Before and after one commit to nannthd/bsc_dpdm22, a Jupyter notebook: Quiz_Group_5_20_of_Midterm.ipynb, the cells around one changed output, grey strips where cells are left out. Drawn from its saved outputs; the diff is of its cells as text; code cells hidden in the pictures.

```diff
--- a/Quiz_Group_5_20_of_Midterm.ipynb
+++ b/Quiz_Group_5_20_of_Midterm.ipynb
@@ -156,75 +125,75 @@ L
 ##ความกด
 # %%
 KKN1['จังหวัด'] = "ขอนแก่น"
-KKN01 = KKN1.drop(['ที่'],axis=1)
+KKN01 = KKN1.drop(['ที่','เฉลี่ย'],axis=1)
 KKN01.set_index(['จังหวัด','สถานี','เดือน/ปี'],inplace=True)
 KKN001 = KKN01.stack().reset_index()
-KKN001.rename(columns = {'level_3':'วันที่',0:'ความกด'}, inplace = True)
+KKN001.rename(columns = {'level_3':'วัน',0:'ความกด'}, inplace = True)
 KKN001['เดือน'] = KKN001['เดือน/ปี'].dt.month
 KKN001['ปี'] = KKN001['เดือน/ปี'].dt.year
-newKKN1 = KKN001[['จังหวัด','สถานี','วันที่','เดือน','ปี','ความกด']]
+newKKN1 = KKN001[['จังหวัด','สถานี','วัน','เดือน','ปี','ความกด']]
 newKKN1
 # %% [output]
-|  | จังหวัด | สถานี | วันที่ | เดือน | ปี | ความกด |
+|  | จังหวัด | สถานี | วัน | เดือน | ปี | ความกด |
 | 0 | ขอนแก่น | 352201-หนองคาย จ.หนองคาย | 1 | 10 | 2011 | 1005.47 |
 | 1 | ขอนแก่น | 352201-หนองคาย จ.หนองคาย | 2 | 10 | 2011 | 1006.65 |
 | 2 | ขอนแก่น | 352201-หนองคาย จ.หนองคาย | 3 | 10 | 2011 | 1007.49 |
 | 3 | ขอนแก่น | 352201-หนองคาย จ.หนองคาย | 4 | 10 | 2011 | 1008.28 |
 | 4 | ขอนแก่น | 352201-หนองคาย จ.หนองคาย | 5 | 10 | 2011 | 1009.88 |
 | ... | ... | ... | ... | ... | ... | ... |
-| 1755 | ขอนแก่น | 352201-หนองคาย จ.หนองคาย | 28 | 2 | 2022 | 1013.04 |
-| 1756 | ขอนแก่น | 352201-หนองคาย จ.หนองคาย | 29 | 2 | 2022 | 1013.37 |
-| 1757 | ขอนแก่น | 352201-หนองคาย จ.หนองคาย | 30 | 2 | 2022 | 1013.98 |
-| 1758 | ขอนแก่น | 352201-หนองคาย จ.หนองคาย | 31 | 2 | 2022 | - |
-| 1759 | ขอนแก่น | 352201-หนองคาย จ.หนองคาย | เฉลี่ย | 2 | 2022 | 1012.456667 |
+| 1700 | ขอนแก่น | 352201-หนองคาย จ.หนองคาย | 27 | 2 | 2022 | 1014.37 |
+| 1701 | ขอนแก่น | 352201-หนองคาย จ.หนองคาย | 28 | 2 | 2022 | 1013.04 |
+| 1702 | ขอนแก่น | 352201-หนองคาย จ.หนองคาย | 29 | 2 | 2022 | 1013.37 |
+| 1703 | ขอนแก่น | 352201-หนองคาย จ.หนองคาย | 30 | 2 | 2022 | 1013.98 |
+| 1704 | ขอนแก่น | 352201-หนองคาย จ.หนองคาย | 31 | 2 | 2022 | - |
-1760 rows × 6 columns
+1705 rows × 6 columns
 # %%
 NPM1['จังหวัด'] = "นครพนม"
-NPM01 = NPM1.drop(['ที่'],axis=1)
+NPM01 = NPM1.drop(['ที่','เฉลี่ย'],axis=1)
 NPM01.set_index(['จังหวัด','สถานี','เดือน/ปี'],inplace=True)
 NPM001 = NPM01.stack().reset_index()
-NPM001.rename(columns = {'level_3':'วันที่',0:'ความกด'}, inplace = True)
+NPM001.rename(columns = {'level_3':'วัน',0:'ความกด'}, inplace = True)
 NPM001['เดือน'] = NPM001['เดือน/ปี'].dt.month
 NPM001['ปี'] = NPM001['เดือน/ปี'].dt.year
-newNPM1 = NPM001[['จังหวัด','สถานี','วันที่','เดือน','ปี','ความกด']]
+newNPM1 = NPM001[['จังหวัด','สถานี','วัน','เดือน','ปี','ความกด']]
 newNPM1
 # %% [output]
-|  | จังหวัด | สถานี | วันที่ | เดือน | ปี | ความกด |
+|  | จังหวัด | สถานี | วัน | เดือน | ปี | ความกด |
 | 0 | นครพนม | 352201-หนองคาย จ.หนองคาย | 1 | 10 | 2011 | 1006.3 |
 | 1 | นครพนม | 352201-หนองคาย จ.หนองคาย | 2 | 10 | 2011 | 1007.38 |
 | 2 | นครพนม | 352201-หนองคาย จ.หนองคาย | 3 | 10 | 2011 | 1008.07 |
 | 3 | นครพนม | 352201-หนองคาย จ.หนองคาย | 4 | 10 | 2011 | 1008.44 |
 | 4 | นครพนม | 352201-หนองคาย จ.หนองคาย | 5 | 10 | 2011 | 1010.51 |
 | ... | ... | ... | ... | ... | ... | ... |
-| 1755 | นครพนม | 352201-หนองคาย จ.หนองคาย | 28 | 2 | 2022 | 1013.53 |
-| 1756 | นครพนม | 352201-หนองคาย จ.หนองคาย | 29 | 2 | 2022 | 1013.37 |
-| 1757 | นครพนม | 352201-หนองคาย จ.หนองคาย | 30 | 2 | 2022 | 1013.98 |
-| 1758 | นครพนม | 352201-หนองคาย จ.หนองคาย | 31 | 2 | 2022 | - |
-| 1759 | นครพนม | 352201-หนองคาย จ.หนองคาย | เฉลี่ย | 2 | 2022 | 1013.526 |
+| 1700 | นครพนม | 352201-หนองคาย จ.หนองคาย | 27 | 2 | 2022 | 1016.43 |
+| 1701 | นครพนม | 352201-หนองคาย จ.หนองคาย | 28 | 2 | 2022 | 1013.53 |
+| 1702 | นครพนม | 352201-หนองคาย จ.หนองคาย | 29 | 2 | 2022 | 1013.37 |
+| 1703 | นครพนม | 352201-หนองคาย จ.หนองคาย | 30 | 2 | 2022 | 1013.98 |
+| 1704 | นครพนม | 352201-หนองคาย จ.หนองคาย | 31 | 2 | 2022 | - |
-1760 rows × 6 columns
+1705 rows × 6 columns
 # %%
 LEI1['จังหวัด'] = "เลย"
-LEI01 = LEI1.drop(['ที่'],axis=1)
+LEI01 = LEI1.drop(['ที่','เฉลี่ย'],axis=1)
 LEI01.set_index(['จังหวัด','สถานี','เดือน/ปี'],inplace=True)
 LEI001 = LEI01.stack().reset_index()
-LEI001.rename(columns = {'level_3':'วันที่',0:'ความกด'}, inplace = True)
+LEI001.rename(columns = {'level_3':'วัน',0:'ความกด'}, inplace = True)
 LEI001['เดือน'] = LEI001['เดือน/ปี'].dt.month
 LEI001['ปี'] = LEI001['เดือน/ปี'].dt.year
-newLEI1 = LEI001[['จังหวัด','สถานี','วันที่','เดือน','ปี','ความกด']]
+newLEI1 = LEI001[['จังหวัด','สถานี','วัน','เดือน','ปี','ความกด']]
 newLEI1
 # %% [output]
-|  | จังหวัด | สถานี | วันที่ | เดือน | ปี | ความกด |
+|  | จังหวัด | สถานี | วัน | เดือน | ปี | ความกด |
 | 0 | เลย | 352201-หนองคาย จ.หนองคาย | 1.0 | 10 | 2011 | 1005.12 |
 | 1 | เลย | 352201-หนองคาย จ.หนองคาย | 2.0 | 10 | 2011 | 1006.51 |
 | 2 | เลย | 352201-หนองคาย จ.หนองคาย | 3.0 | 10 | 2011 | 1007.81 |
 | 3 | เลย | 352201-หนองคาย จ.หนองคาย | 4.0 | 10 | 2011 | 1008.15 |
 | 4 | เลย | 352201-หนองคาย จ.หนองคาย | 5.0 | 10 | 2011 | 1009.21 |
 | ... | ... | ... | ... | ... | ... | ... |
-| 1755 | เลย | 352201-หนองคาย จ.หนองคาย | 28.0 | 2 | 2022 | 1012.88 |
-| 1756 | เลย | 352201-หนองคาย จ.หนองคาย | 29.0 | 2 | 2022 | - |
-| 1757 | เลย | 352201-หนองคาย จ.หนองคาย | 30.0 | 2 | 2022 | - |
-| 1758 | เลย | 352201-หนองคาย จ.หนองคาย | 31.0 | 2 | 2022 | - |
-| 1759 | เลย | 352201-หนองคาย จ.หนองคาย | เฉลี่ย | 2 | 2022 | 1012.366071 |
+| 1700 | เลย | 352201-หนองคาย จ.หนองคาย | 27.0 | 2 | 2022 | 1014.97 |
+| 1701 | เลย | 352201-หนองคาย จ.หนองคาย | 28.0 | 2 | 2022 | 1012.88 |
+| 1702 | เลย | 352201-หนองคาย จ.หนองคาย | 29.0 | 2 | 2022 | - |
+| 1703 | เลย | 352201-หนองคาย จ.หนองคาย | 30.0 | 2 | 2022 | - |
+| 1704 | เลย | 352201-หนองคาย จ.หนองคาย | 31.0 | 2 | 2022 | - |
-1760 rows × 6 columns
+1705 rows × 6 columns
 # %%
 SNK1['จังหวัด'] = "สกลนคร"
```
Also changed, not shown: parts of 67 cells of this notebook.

———

Look for the word "cells". Copy out every line of the data that has it.

__WRITTEN SOLUTION__
Before and after one commit to nannthd/bsc_dpdm22, a Jupyter notebook: Quiz_Group_5_20_of_Midterm.ipynb, the cells around one changed output, grey strips where cells are left out. Drawn from its saved outputs; the diff is of its cells as text; code cells hidden in the pictures.
Also changed, not shown: parts of 67 cells of this notebook.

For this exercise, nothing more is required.